as well as the stages of implementation
and the technology used to generate solar
His Majesty said at the ceremony,
which was attended by prime Minister Hani
Mulki, that he was looking forward to visiting
Maan Governorate soon to open new development
projects that generate jobs for youth and
positively reflect on the living standards
of the people in the southern region.
The King also visited the
mobile unit of the Renewable Energy Institute
of Excellence and was briefed by its director
Yasin Husban about the training programmes
the facility provides to youth to qualify
them for jobs in the renewable energy sector.
The institute, Husban said,
had provided 500 temporary job opportunities
for trainees and about 115 permanent jobs

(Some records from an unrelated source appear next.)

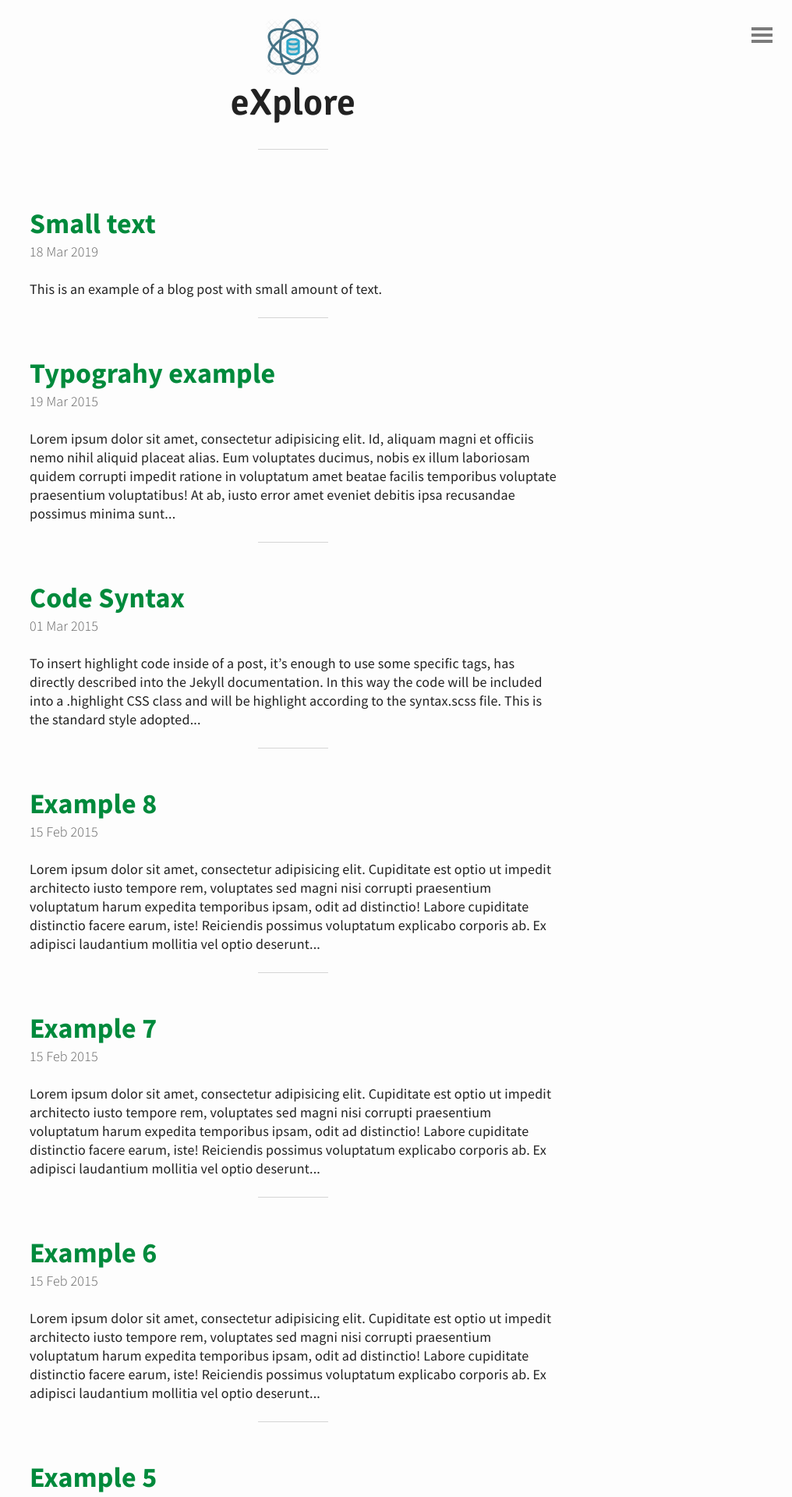
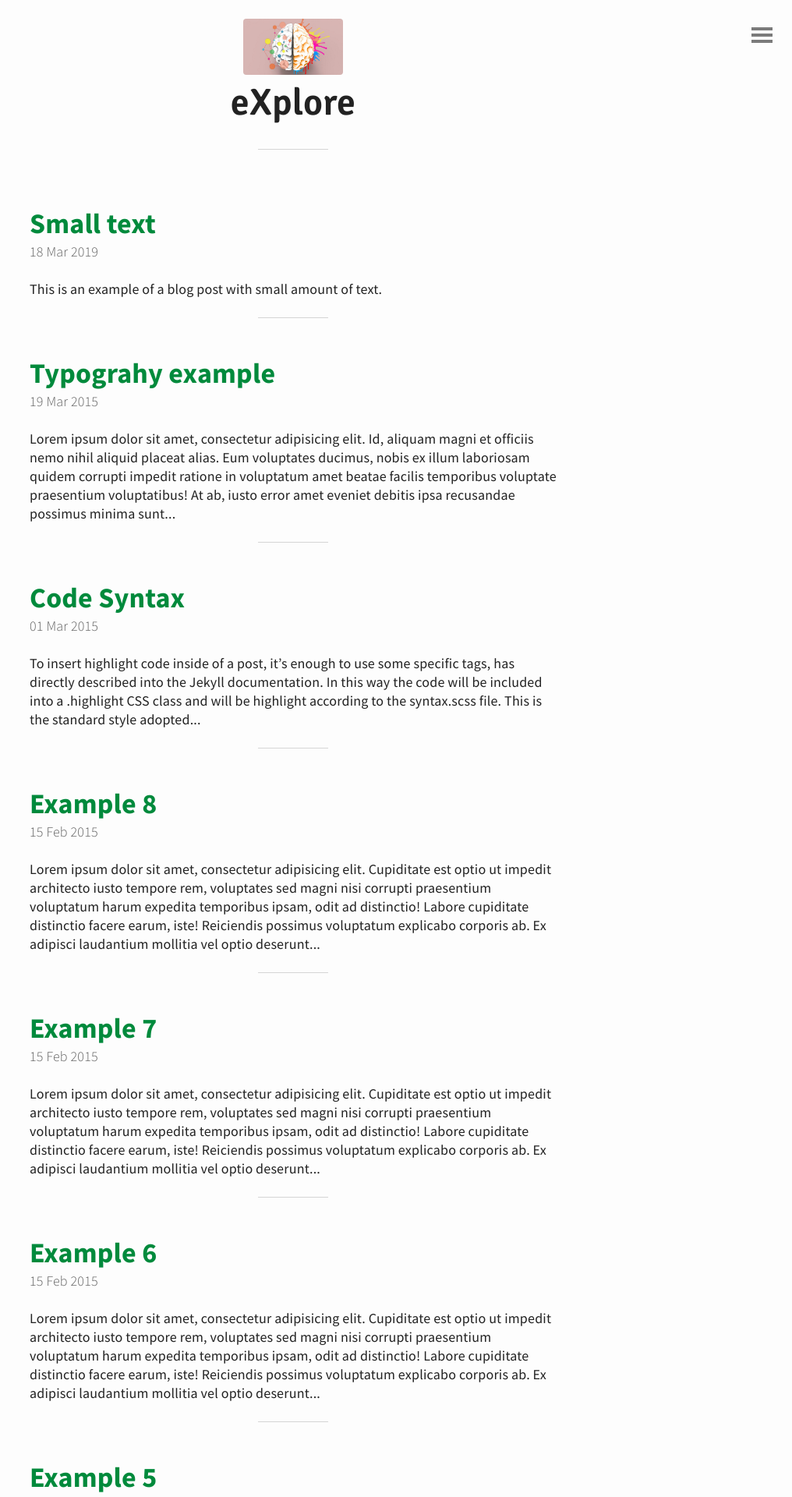
Before and after one commit to anuj-sali/Xplore, a Jekyll site: the page built from index.html, in a window 1280 px wide. Shown: the top 1920 px of the page at 78% size, without its empty margins (264-1280 px from the left). Built offline with Jekyll 4.4.1, drawn with Linux system fonts in a browser that asks for light colours; the list of posts is cut into pages by our own code.

Commit message:
Update header.html

```diff
--- a/_includes/header.html
+++ b/_includes/header.html
@@ -1,6 +1,6 @@
 <header id="header">
 	<a href="{{ site.baseurl }}">
-		<img src="{{ "/img/data-science.png" | prepend: site.baseurl | replace: '//', '/' }}" alt="DS Logo">
+		<img src="{{ "/img/getty.jpg" | prepend: site.baseurl | replace: '//', '/' }}" alt="DS Logo">
 	  <h1>eXplore</h1>
 	</a>
 </header>
```
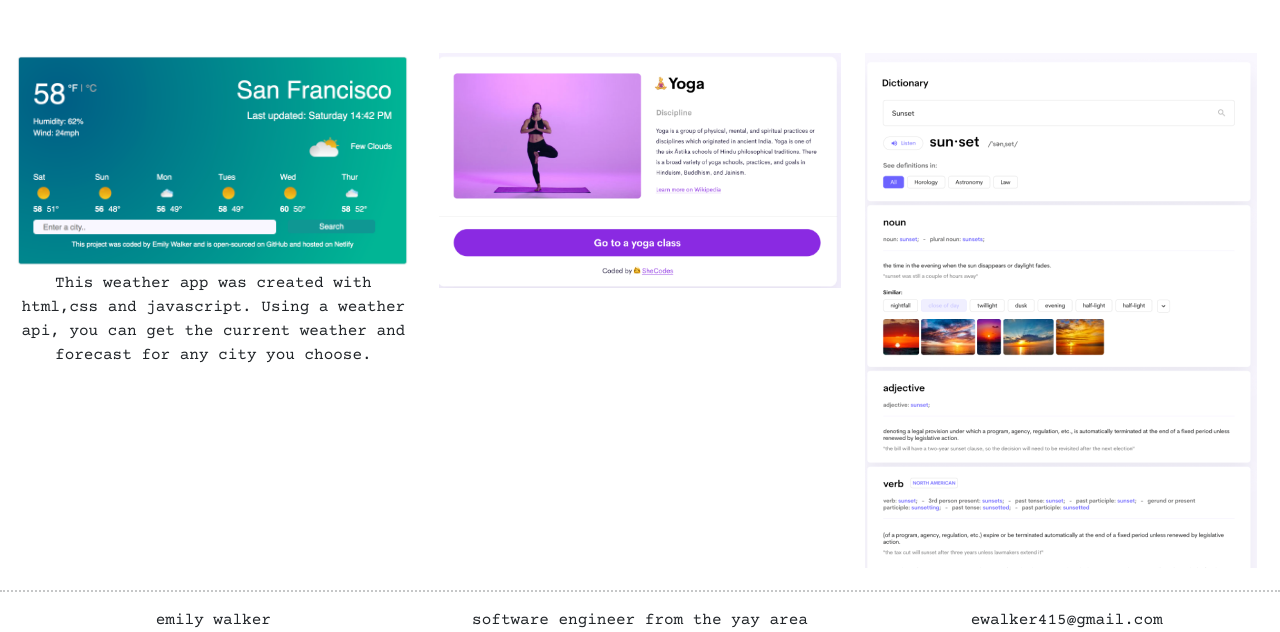
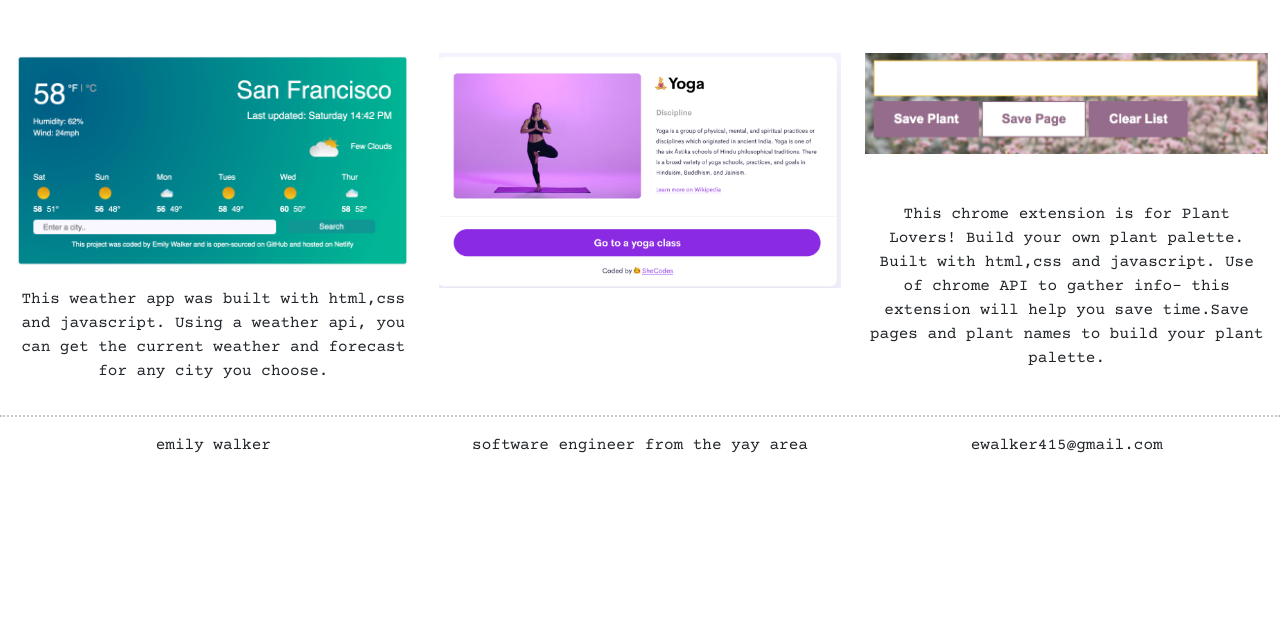
Before and after one commit to ewalker24/Portfolio-Project, a plain HTML site: page portfolio.html in a window 1280 px wide. Shown: the part 171-803 px from the top of the page. Drawn offline with nearby package versions, Linux system fonts and the light colour scheme.

Commit message:
added chrome_ext to projects

```diff
--- a/css/styles.css
+++ b/css/styles.css
@@ -31,12 +31,12 @@ h2 a {
   opacity: 0.5;
 }
 #weather-app,
-#yoga-app,
+#chrome_ext,
 #dictionary-app {
   opacity: 1;
 }
 #weather-app:hover,
-#yoga-app:hover,
+#chrome_ext:hover,
 #dictionary-app:hover {
   opacity: 0.5;
 }
--- a/portfolio.html
+++ b/portfolio.html
@@ -44,8 +44,8 @@
               alt="weather app picture with link to app"
           /></a>
           <div class="weatherP">
-            <p class="text-center">
-              This weather app was created with html,css and javascript. Using a
+            <p class="text-center mt-3">
+              This weather app was built with html,css and javascript. Using a
               weather api, you can get the current weather and forecast for any
               city you choose.
             </p>
@@ -61,11 +61,19 @@
         </div>
         <div class="col-sm-4 mt-5">
           <img
-            src="images/dictionary.png"
-            id="dictionary-app"
+            src="images/chrome_ext.png"
+            id="chrome_ext"
             class="img-fluid"
-            alt="Dictionary App"
+            alt="My plant palette chrome ext"
           />
+          <div class="chromeP">
+            <p class="text-center mt-5">
+              This chrome extension is for Plant Lovers! Build your own plant
+              palette. Built with html,css and javascript. Use of chrome API to
+              gather info- this extension will help you save time.Save pages and
+              plant names to build your plant palette.
+            </p>
+          </div>
         </div>
       </div>
     </div>
```
Also changed, not shown: images/chrome_ext.png (added), images/dictionary.png (deleted), 2 other files.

at the Maan solar and wind energy facilities.
The mobile unit of the institute,
which was launched in line with best international
practices, offers training for youth in
remote areas, including Quweira, Wadi Araba,
Jafr and Shoubak with the aim of raising
their efficiency and prepare skilled manpower
to meet labour market needs.
The first phase of the solar
energy projects was accomplished by local
and global companies with funding from local
and international institutions, including
the International Finance Corporation of
the World Bank, the European Bank for Reconstruction
and Development, the French Development
Agency, Proparco, JPIC firm of Japan and
the US Overseas Private Investment Corporation.
Edama Association board chairman
Dureid Mahasneh told Petra in an interview
that the first set of solar energy projects
would raise the renewable energy share in
the total energy mix by 8 per cent at present
and 10 per cent in the next two years.
He stressed the importance
of such projects in reducing costs on the
national economy and simultaneously to protect
the environment by cutting dioxide emissions.